Arturo Luna, owner of Mike's El Socio, declined twice to acknowledge he is who he is. On a third pass, he agreed to talk at the club, which is on Samuell Boulevard, behind a Centennial beer store. On this booze-soaked strip across from the Tenison public golf course, 15 liquor stores occupy a five-block stretch.
Luna, speaking hurriedly, concedes only that Olivia Hernandez "came in once in a while."
"Every three weeks or so, and she would tell lies and say she needed money and ask me for work," he says, without a trace of sympathy. "I would give her work as a waitress, and she would disappear again."
Luna's account was charitable compared to some of the things Ahmed Khan and his wife, Esther Khan, owners of the Tapatio Club on South Central Expressway, had to say about Maria Perales.
As they retreated from the purple-and-black steel barn of a tavern as a reporter approached, Ahmed said his club needs meseras to attract business. Yet his wife, talking almost simultaneously, denied even having meseras at the Tapatio Club.
"We want a family atmosphere," says Ahmed Khan, whose bar advertises "Ambiente seguro y familiar": a safe and friendly atmosphere.
Esther Khan, a heavy-set Hispanic woman, spoke a bit more the following day from behind the service window of the Tapatio taco stand, a loud blue building a block west of the club.
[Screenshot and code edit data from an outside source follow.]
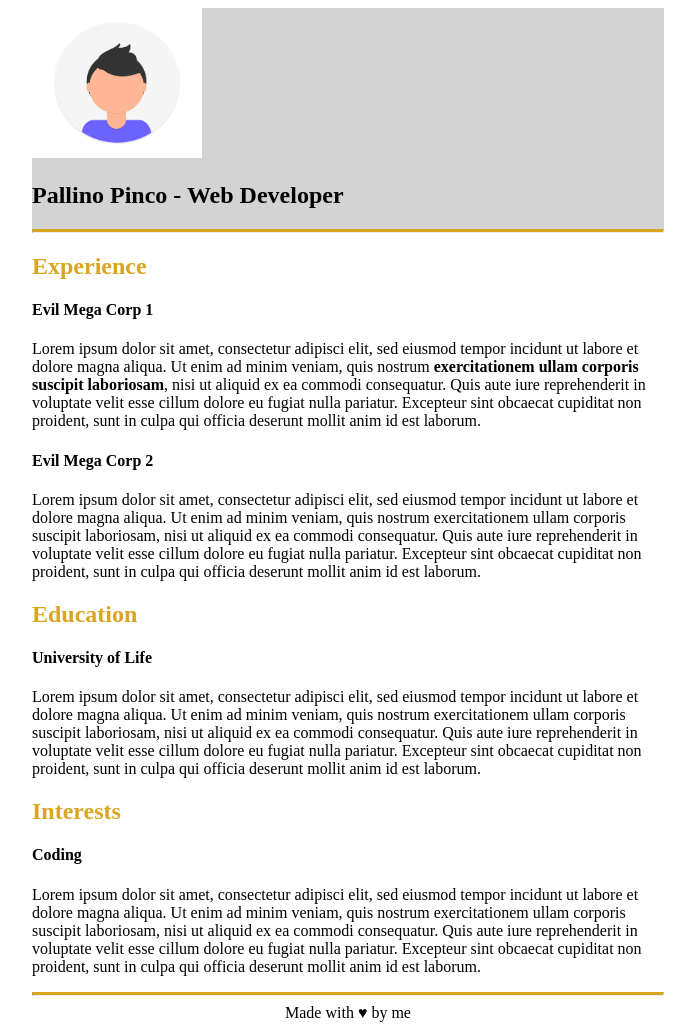
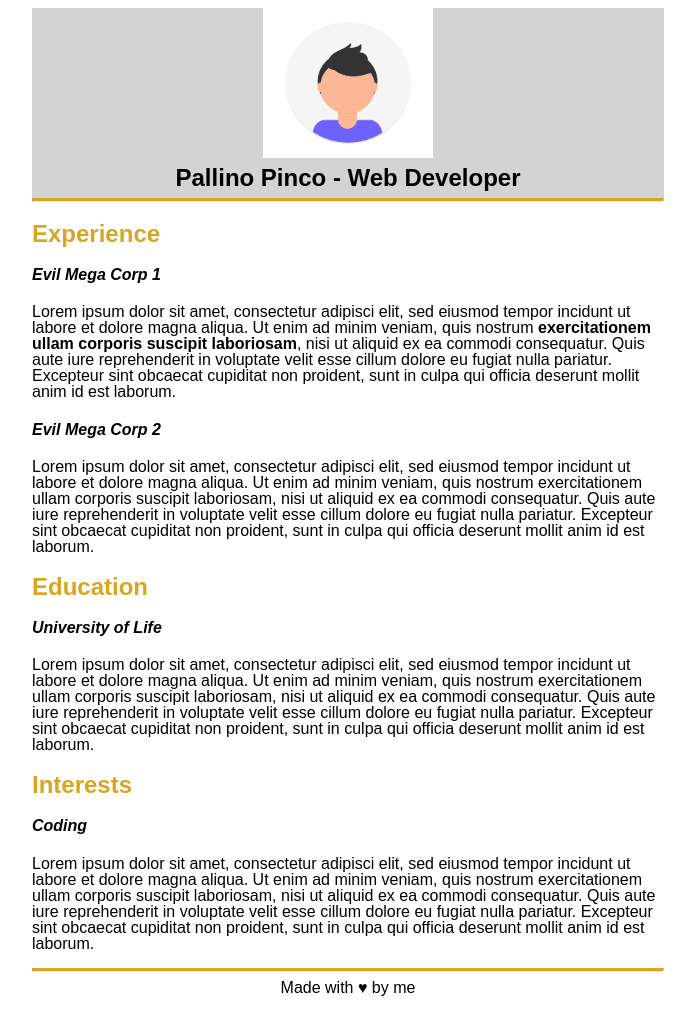
Before and after one commit to p-angelinodaniele/html-css-curriculum-vitae, a plain HTML site: page index.html in a window 1280 px wide. Shown: the whole page, without its empty margins (292-987 px from the left). After the commit the page ends 1004 px from the top, so only its background shows below. Drawn offline with Linux system fonts and the light colour scheme.

Commit message:
Struttura-css

```diff
--- a/index.html
+++ b/index.html
@@ -36,7 +36,7 @@
 
     <section class="footerstyle">
         <hr class="hrcolor">
-        <p class="sectioncenter">Made with &hearts; by me </p>
+        <p>Made with &hearts; by me </p>
     </section>
 
 
--- a/style.css
+++ b/style.css
@@ -7,6 +7,8 @@ h2{
     margin: auto;
     width: 50%;
     padding: 0px;
+    text-align: left;
+    line-height: 1;
   }
 
 
@@ -15,8 +17,9 @@ h2{
       margin: auto;
       border: 0px;
       width: 50%;
-      padding: 0px
-      ;
+      padding: 0px;
+      text-align: center;
+      line-height: 0;
   }
 
   .footerstyle {
@@ -24,8 +27,9 @@ h2{
     margin: auto;
     border: 0px;
     width: 50%;
-    padding: 0px
-    ;
+    padding: 0px;
+    text-align: center;
+    line-height: 0;
 }
 
     hr{
@@ -33,8 +37,13 @@ h2{
         border-top: 3px solid goldenrod;
 }
 
-.sectioncenter{
-    text-align: center;
-    line-height: 1px;
 
+h4{
+    font-style: oblique;
+    font-family: Arial, Helvetica, sans-serif;
 }
+
+
+h1, h2, p{
+    font-family: Arial, sans-serif;
+}
```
"I don't know her," she said of Maria Perales. "People come in my club for years, and I don't know them. Why don't you ask her mother?
"They [young women] come in and sit and maybe dance, have men buy them drinks. They leave, and I don't know what they do. I don't know. I'm not their mother."
Dallas police ask that anyone with information about these cases contact detectives at the homicide division, (214) 670-1633.